Itemized modification records:
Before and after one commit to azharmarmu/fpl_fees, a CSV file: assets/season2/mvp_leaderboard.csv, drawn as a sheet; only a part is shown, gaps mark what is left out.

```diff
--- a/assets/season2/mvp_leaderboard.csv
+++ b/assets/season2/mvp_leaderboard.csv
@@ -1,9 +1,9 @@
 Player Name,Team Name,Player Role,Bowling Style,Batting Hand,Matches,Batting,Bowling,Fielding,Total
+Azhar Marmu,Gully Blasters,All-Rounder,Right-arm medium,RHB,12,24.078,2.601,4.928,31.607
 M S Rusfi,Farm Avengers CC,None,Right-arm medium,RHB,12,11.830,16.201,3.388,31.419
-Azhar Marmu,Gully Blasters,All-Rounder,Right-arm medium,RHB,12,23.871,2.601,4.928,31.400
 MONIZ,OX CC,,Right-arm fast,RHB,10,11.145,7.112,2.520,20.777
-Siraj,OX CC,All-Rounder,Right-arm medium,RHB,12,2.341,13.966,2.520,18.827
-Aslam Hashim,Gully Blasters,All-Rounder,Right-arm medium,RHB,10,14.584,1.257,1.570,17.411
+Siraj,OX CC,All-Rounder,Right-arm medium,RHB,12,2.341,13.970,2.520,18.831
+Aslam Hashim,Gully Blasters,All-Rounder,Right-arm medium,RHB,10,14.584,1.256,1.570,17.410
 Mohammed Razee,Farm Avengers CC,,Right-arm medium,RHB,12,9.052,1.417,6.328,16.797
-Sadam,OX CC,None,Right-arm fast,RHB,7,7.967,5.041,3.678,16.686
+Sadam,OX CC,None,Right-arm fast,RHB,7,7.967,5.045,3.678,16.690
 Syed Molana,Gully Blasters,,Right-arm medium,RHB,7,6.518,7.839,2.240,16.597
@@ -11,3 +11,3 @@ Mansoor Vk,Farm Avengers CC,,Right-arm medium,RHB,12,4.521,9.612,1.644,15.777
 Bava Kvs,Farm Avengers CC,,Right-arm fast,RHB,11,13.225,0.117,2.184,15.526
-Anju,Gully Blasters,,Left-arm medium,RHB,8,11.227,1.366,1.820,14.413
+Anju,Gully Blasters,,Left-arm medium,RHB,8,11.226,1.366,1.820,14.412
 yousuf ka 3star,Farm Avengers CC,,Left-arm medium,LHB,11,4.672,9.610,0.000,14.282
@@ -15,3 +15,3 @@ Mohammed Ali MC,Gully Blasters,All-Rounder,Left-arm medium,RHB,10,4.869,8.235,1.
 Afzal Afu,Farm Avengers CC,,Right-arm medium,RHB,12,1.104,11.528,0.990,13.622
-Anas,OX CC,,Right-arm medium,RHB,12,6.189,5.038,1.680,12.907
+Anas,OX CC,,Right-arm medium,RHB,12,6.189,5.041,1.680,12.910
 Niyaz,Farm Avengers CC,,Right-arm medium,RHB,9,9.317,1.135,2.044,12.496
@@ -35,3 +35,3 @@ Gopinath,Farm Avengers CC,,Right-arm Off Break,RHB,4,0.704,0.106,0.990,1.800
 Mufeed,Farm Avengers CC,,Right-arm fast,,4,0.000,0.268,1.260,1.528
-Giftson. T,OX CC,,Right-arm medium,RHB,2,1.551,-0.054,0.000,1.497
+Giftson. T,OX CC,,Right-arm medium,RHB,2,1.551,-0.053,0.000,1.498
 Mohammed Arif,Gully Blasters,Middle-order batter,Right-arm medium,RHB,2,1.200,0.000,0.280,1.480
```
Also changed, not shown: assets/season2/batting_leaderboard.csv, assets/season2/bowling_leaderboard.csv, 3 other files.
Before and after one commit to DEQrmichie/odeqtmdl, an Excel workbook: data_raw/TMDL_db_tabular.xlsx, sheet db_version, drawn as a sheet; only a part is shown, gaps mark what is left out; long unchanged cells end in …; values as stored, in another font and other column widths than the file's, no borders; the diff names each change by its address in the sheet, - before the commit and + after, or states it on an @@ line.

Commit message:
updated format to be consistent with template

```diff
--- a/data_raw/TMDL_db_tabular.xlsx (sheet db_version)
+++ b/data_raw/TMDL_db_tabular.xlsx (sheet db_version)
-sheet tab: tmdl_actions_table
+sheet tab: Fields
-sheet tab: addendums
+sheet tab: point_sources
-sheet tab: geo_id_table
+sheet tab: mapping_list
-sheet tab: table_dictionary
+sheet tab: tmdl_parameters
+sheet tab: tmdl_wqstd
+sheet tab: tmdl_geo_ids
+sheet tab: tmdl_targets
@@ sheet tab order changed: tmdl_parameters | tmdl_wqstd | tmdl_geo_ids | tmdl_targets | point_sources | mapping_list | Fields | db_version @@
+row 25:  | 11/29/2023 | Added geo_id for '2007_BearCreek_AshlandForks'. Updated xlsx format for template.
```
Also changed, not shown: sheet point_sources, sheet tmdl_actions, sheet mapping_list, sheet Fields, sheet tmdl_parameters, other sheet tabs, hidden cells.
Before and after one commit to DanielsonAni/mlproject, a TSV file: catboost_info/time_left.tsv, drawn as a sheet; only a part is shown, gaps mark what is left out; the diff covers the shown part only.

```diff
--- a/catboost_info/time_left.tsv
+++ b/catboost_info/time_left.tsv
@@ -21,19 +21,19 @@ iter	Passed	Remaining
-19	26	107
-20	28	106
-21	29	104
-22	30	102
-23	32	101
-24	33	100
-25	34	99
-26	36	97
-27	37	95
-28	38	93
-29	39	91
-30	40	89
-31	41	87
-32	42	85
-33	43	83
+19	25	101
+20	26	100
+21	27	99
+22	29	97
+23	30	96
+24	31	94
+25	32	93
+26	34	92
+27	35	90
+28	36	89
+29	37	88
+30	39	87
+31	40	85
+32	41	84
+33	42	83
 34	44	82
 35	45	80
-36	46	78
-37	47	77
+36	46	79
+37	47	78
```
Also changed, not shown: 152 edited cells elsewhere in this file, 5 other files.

● WHAT IS REQUIRED
All of the data needs to be printed once more, exactly.

● EXERCISE ANSWER
Before and after one commit to azharmarmu/fpl_fees, a CSV file: assets/season2/mvp_leaderboard.csv, drawn as a sheet; only a part is shown, gaps mark what is left out.

```diff
--- a/assets/season2/mvp_leaderboard.csv
+++ b/assets/season2/mvp_leaderboard.csv
@@ -1,9 +1,9 @@
 Player Name,Team Name,Player Role,Bowling Style,Batting Hand,Matches,Batting,Bowling,Fielding,Total
+Azhar Marmu,Gully Blasters,All-Rounder,Right-arm medium,RHB,12,24.078,2.601,4.928,31.607
 M S Rusfi,Farm Avengers CC,None,Right-arm medium,RHB,12,11.830,16.201,3.388,31.419
-Azhar Marmu,Gully Blasters,All-Rounder,Right-arm medium,RHB,12,23.871,2.601,4.928,31.400
 MONIZ,OX CC,,Right-arm fast,RHB,10,11.145,7.112,2.520,20.777
-Siraj,OX CC,All-Rounder,Right-arm medium,RHB,12,2.341,13.966,2.520,18.827
-Aslam Hashim,Gully Blasters,All-Rounder,Right-arm medium,RHB,10,14.584,1.257,1.570,17.411
+Siraj,OX CC,All-Rounder,Right-arm medium,RHB,12,2.341,13.970,2.520,18.831
+Aslam Hashim,Gully Blasters,All-Rounder,Right-arm medium,RHB,10,14.584,1.256,1.570,17.410
 Mohammed Razee,Farm Avengers CC,,Right-arm medium,RHB,12,9.052,1.417,6.328,16.797
-Sadam,OX CC,None,Right-arm fast,RHB,7,7.967,5.041,3.678,16.686
+Sadam,OX CC,None,Right-arm fast,RHB,7,7.967,5.045,3.678,16.690
 Syed Molana,Gully Blasters,,Right-arm medium,RHB,7,6.518,7.839,2.240,16.597
@@ -11,3 +11,3 @@ Mansoor Vk,Farm Avengers CC,,Right-arm medium,RHB,12,4.521,9.612,1.644,15.777
 Bava Kvs,Farm Avengers CC,,Right-arm fast,RHB,11,13.225,0.117,2.184,15.526
-Anju,Gully Blasters,,Left-arm medium,RHB,8,11.227,1.366,1.820,14.413
+Anju,Gully Blasters,,Left-arm medium,RHB,8,11.226,1.366,1.820,14.412
 yousuf ka 3star,Farm Avengers CC,,Left-arm medium,LHB,11,4.672,9.610,0.000,14.282
@@ -15,3 +15,3 @@ Mohammed Ali MC,Gully Blasters,All-Rounder,Left-arm medium,RHB,10,4.869,8.235,1.
 Afzal Afu,Farm Avengers CC,,Right-arm medium,RHB,12,1.104,11.528,0.990,13.622
-Anas,OX CC,,Right-arm medium,RHB,12,6.189,5.038,1.680,12.907
+Anas,OX CC,,Right-arm medium,RHB,12,6.189,5.041,1.680,12.910
 Niyaz,Farm Avengers CC,,Right-arm medium,RHB,9,9.317,1.135,2.044,12.496
@@ -35,3 +35,3 @@ Gopinath,Farm Avengers CC,,Right-arm Off Break,RHB,4,0.704,0.106,0.990,1.800
 Mufeed,Farm Avengers CC,,Right-arm fast,,4,0.000,0.268,1.260,1.528
-Giftson. T,OX CC,,Right-arm medium,RHB,2,1.551,-0.054,0.000,1.497
+Giftson. T,OX CC,,Right-arm medium,RHB,2,1.551,-0.053,0.000,1.498
 Mohammed Arif,Gully Blasters,Middle-order batter,Right-arm medium,RHB,2,1.200,0.000,0.280,1.480
```
Also changed, not shown: assets/season2/batting_leaderboard.csv, assets/season2/bowling_leaderboard.csv, 3 other files.
Before and after one commit to DEQrmichie/odeqtmdl, an Excel workbook: data_raw/TMDL_db_tabular.xlsx, sheet db_version, drawn as a sheet; only a part is shown, gaps mark what is left out; long unchanged cells end in …; values as stored, in another font and other column widths than the file's, no borders; the diff names each change by its address in the sheet, - before the commit and + after, or states it on an @@ line.

Commit message:
updated format to be consistent with template

```diff
--- a/data_raw/TMDL_db_tabular.xlsx (sheet db_version)
+++ b/data_raw/TMDL_db_tabular.xlsx (sheet db_version)
-sheet tab: tmdl_actions_table
+sheet tab: Fields
-sheet tab: addendums
+sheet tab: point_sources
-sheet tab: geo_id_table
+sheet tab: mapping_list
-sheet tab: table_dictionary
+sheet tab: tmdl_parameters
+sheet tab: tmdl_wqstd
+sheet tab: tmdl_geo_ids
+sheet tab: tmdl_targets
@@ sheet tab order changed: tmdl_parameters | tmdl_wqstd | tmdl_geo_ids | tmdl_targets | point_sources | mapping_list | Fields | db_version @@
+row 25:  | 11/29/2023 | Added geo_id for '2007_BearCreek_AshlandForks'. Updated xlsx format for template.
```
Also changed, not shown: sheet point_sources, sheet tmdl_actions, sheet mapping_list, sheet Fields, sheet tmdl_parameters, other sheet tabs, hidden cells.
Before and after one commit to DanielsonAni/mlproject, a TSV file: catboost_info/time_left.tsv, drawn as a sheet; only a part is shown, gaps mark what is left out; the diff covers the shown part only.

```diff
--- a/catboost_info/time_left.tsv
+++ b/catboost_info/time_left.tsv
@@ -21,19 +21,19 @@ iter	Passed	Remaining
-19	26	107
-20	28	106
-21	29	104
-22	30	102
-23	32	101
-24	33	100
-25	34	99
-26	36	97
-27	37	95
-28	38	93
-29	39	91
-30	40	89
-31	41	87
-32	42	85
-33	43	83
+19	25	101
+20	26	100
+21	27	99
+22	29	97
+23	30	96
+24	31	94
+25	32	93
+26	34	92
+27	35	90
+28	36	89
+29	37	88
+30	39	87
+31	40	85
+32	41	84
+33	42	83
 34	44	82
 35	45	80
-36	46	78
-37	47	77
+36	46	79
+37	47	78
```
Also changed, not shown: 152 edited cells elsewhere in this file, 5 other files.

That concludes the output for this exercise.